The tree of life has gained a new branch with the discovery of a vanishingly small deep-sea microbe. The minuscule organism, described in the 2 May issue of Nature, could shed light on the earliest stirrings of our single-celled ancestors.
The new organism was found by Karl Stetter and colleagues of Regensburg University, Germany, while studying rock samples taken from hot underwater vents north of Iceland. Although most of the ocean floor is cold and nearly lifeless, these vents--and the plumes of hydrogen and sulfur that escape from them--serve as oases for some of Earth's oddest life-forms.
A group that flourishes there is the Archaea, one of the three main divisions of life. (The other two divisions are the Eukaryota, which are made of cells like ours with organelles and DNA packed into a nucleus, and the prokaryotic Bacteria, which lack these features.) The prokaryotic Archaea branched off from bacteria long before our eukaryotic lineage, perhaps more than 2 billion years ago. Like the coelacanth, the Archaea are considered "living fossils" because they retain features of ancient life-forms--invaluable for piecing together the evolutionary history of today's creatures.
Stetter's group was cultivating a deep-sea archaeote in the lab called Ignicoccus, when they noticed some unusually tiny cells about 400 nanometers in diameter. Rarely floating free, the spherical cells were attached to the Ignicocci, sometimes in groups of two or three and sometimes bunched like strings of pearls. They absorbed a dye that binds to DNA, which suggested that they are alive.
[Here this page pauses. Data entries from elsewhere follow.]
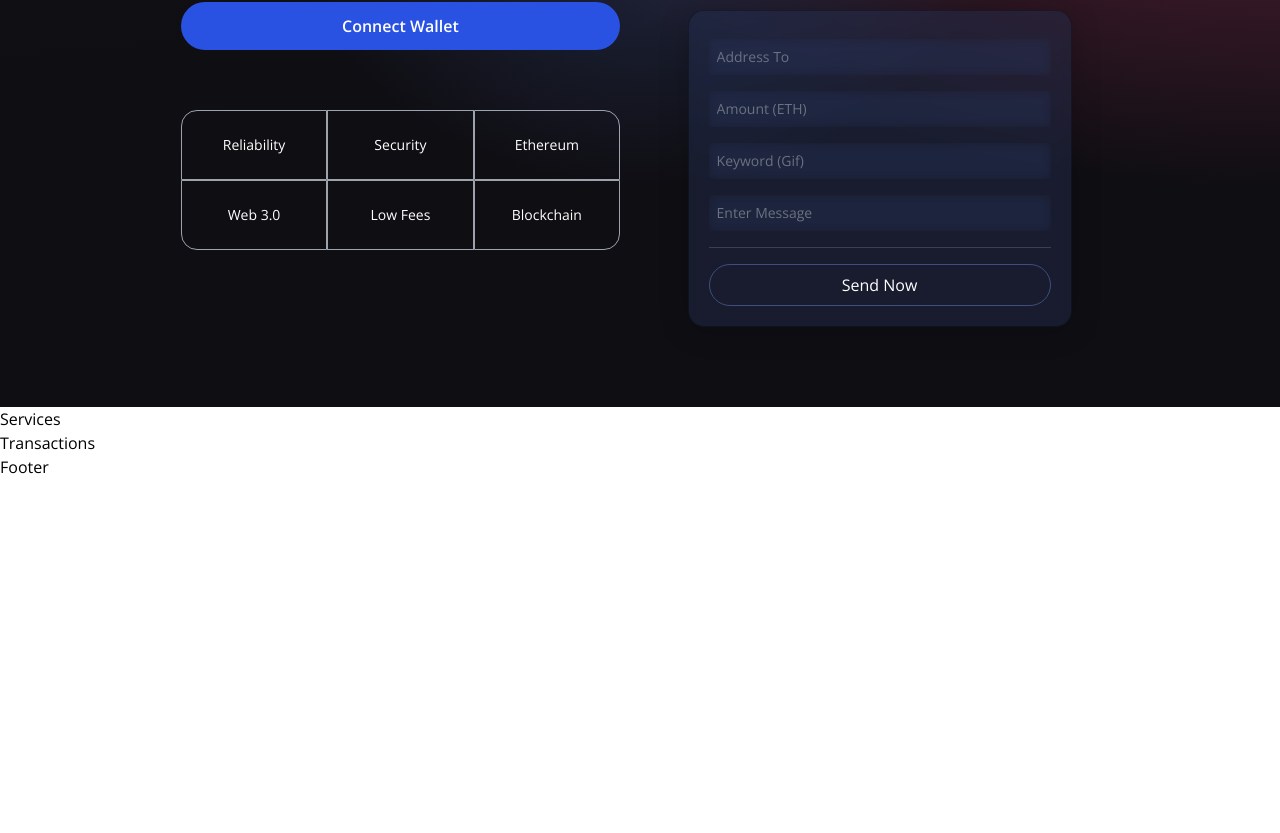
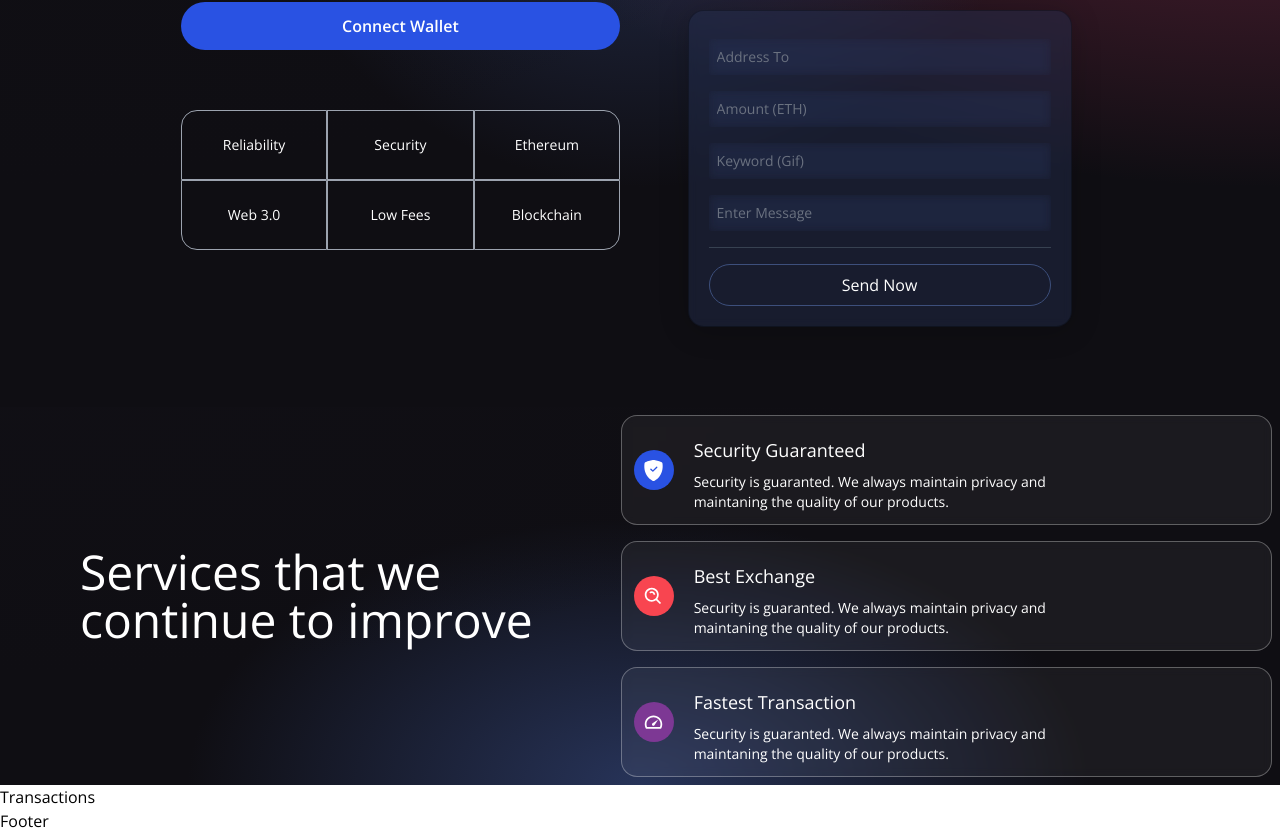
Before and after one commit to AminMortezaie/modern-web3.0, a React (Vite) app in the folder client/: page / in a window 1280 px wide. Shown: the part 342-1175 px from the top of the page. Before the commit the page ends 821 px from the top, so only its background shows below. Built offline with nearby package versions, Linux system fonts and the light colour scheme.

Commit message:
Feat: Create cards for services.

```diff
--- a/client/src/components/Services.jsx
+++ b/client/src/components/Services.jsx
@@ -1,6 +1,59 @@
+
+import { BsShieldFillCheck } from 'react-icons/bs';
+import { BiSearchAlt } from 'react-icons/bi';
+import { BiCodeAlt } from 'react-icons/bi';
+import { BiTachometer } from 'react-icons/bi';
+
+
+
+
+const ServiceCard = ({ color, title, icon, subtitle})=>(
+    <div className='flex flex-row justify-start items-center white-glassmorphism p-3 m-2 cursor-pointer hover:shadow-xl'>
+        <div className={`w-10 h-10 rounded-full flex justify-center items-center ${color}`}>
+            {icon}
+        </div>
+        <div className='ml-5 flex flex-col flex-1'>
+            <h1 className='mt-2 text-white text-lg'>{title}</h1>
+            <p className='mt-2 text-white text-sm md:w-9/12'>{subtitle}</p>
+        </div>
+    </div>
+);
+
+
+
 const Services = ()=>{
     return (
-        <h1> Services</h1>
+        <div className='flex w-full justify-center items-center gradient-bg-services '>
+            <div className='flex mf:flex-row flex-col items-center justify-between md:p-20 py-12 px-4'>
+                <div className='flex-1 flex flex-col justify-start items-center'>
+                    <h1 className='text-white text-3xl sm:text-5xl py-2'>
+                        Services that we
+                        <br/>
+                        continue to improve
+                    </h1>
+                </div>
+            </div>
+            <div className='flex-1 flex flex-col justify-start items-center'>
+                <ServiceCard
+                    color='bg-[#2952E3]'
+                    title="Security Guaranteed"
+                    icon = {<BsShieldFillCheck fontSize={21} className='text-white'/>}
+                    subtitle= 'Security is guaranted. We always maintain privacy and maintaning the quality of our products.'
+                />
+                <ServiceCard
+                    color='bg-[#F84550]'
+                    title="Best Exchange"
+                    icon = {<BiSearchAlt fontSize={21} className='text-white'/>}
+                    subtitle= 'Security is guaranted. We always maintain privacy and maintaning the quality of our products.'
+                />
+                <ServiceCard
+                    color='bg-[#7d3894]'
+                    title="Fastest Transaction"
+                    icon = {<BiTachometer fontSize={21} className='text-white'/>}
+                    subtitle= 'Security is guaranted. We always maintain privacy and maintaning the quality of our products.'
+                />
+            </div>
+        </div>
     );
 
 }
```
But their DNA sequence defied classification into known groups of microbes. Further analysis proved that these cells are not only alive, but form an entirely new phylum of the Archaea.
The so-called Nanoarchaea seem to be linked symbiotically with the Ignicocci, because they could not be cultured alone. Indeed, the tiny microbe has perhaps the world's most streamlined genome, around 500 million base pairs. In spite of its small size, says biologist Ford Doolittle of Dalhousie University in Canada, "it is as worthy of our notice as any coelacanth or other macroscopic living fossil." Insights into the Nanoarchaea, he says, could illuminate the murkiest depths of evolutionary history.